▶

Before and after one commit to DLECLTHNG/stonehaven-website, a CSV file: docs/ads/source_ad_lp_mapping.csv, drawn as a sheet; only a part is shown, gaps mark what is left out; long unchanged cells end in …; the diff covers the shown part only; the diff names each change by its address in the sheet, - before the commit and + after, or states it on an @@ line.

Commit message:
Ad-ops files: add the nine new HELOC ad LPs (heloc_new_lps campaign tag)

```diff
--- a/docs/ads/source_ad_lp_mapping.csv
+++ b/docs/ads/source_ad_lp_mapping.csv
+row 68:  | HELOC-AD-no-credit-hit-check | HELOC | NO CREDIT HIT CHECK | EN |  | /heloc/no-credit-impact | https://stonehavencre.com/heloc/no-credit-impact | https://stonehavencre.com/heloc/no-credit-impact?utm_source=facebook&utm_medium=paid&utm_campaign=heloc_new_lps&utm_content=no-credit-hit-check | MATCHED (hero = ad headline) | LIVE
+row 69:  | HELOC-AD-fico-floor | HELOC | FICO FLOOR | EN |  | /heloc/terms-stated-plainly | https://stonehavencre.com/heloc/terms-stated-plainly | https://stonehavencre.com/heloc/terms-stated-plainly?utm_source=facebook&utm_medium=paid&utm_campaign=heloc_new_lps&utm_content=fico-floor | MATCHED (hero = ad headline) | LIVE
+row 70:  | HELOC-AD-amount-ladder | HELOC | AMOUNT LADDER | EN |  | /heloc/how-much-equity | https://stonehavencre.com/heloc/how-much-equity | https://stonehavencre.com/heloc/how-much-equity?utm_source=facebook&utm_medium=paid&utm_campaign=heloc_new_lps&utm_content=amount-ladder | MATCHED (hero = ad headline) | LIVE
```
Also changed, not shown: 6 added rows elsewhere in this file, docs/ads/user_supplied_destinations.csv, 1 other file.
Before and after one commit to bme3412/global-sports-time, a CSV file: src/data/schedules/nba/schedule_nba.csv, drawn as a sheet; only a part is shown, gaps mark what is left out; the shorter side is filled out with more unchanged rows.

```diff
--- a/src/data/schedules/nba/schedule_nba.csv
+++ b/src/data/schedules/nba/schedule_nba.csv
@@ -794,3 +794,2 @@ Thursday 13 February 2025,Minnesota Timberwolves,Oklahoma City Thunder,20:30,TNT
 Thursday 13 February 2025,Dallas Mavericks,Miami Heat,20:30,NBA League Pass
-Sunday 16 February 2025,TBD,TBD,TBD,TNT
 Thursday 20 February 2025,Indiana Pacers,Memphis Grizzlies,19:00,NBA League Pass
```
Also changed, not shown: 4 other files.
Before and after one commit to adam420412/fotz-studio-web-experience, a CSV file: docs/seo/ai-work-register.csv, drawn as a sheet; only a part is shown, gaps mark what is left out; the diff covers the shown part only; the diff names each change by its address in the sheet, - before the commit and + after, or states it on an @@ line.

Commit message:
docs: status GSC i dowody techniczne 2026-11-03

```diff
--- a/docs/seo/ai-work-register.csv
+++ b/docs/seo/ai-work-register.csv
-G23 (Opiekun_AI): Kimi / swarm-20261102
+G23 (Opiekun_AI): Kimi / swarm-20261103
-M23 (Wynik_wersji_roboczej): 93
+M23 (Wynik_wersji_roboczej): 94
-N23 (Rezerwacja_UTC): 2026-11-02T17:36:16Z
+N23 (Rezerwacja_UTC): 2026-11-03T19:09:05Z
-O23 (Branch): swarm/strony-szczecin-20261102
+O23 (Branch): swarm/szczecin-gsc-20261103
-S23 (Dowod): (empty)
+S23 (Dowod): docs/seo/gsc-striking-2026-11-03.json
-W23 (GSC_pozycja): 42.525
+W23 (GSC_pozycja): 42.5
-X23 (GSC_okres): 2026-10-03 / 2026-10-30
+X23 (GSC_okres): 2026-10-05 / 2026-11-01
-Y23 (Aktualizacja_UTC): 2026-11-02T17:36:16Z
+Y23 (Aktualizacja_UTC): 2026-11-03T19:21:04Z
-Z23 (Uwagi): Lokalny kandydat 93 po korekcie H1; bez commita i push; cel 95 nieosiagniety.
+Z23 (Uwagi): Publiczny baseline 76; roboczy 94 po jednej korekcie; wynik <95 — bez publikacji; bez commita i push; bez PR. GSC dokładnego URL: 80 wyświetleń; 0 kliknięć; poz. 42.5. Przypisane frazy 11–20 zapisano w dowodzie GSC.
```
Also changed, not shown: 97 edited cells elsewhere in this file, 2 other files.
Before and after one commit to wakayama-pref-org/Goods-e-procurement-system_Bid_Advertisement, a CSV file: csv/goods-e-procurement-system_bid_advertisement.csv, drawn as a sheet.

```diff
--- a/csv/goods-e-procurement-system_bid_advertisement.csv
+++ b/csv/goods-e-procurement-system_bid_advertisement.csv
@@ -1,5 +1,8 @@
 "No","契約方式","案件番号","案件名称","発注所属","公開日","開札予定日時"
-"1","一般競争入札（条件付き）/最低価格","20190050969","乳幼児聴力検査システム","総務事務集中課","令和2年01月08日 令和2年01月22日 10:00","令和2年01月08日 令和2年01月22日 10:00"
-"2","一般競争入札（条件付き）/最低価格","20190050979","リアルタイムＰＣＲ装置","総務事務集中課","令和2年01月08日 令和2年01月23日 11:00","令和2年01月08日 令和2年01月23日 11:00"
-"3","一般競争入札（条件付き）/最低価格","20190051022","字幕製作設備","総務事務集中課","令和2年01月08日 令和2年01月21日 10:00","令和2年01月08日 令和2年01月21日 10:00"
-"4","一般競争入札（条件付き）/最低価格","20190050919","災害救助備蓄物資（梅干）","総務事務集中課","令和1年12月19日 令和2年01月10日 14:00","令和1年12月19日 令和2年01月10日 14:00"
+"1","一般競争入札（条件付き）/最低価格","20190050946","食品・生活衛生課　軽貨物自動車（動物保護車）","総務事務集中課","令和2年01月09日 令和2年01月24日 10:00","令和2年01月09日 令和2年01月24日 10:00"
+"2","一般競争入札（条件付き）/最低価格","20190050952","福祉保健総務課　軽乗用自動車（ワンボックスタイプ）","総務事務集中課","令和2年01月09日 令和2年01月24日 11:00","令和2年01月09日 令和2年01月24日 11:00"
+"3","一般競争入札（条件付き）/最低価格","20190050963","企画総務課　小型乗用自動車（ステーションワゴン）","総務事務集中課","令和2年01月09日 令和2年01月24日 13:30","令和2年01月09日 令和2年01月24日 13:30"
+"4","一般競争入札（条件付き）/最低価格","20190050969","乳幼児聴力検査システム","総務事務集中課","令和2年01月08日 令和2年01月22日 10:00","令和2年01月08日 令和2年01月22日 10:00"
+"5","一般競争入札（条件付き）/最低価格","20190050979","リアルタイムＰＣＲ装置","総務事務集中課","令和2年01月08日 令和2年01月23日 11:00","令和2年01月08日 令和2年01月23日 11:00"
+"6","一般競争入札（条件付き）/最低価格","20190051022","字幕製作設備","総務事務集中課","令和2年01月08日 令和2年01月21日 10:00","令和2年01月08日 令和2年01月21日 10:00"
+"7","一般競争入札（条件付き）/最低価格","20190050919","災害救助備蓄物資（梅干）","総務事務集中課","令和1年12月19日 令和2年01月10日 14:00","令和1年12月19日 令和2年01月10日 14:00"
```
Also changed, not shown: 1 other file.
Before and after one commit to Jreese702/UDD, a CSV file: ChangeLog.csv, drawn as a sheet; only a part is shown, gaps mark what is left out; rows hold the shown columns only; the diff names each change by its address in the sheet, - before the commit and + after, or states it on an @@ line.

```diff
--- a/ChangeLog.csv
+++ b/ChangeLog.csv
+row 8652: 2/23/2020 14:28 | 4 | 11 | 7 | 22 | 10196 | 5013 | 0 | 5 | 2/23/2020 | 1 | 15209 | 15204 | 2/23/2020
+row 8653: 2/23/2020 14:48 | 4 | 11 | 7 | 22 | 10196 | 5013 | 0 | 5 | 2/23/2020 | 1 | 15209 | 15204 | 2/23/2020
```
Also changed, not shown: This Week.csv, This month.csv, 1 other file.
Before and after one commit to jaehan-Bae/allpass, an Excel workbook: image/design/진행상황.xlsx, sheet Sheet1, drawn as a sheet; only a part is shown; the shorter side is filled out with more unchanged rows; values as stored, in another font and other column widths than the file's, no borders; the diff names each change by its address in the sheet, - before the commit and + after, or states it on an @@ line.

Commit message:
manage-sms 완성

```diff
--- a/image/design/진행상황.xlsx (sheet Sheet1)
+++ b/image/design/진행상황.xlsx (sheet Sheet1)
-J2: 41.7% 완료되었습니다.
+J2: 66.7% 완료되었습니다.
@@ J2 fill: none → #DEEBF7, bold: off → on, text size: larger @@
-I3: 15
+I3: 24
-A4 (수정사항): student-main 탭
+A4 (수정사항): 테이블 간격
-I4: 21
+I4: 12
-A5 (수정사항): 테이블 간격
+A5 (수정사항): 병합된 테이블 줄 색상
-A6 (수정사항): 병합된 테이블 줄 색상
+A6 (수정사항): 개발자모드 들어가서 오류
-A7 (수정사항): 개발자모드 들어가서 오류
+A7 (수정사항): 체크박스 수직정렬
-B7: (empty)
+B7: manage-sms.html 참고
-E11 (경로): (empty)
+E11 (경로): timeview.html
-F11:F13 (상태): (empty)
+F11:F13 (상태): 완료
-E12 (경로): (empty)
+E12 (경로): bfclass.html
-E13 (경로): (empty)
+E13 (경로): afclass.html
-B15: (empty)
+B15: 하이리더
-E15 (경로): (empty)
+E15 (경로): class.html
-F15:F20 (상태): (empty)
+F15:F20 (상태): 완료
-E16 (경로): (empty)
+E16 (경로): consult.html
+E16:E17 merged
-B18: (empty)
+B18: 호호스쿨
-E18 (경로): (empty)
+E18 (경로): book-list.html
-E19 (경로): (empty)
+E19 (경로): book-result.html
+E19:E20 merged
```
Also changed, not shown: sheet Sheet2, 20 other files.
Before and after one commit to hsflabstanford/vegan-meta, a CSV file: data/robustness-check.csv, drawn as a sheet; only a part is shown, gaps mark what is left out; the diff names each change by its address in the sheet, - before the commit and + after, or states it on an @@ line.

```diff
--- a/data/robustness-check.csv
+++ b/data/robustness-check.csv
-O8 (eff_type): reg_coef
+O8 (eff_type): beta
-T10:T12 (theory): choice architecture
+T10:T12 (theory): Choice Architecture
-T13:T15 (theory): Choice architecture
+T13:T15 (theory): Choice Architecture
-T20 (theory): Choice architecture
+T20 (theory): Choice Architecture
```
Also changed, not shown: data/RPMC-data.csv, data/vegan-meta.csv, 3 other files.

◀

* [Exercise directions] In the records above, find every line that contains the word "procurement" and copy it.

* [Answer to the exercise]
Before and after one commit to wakayama-pref-org/Goods-e-procurement-system_Bid_Advertisement, a CSV file: csv/goods-e-procurement-system_bid_advertisement.csv, drawn as a sheet.
--- a/csv/goods-e-procurement-system_bid_advertisement.csv
+++ b/csv/goods-e-procurement-system_bid_advertisement.csv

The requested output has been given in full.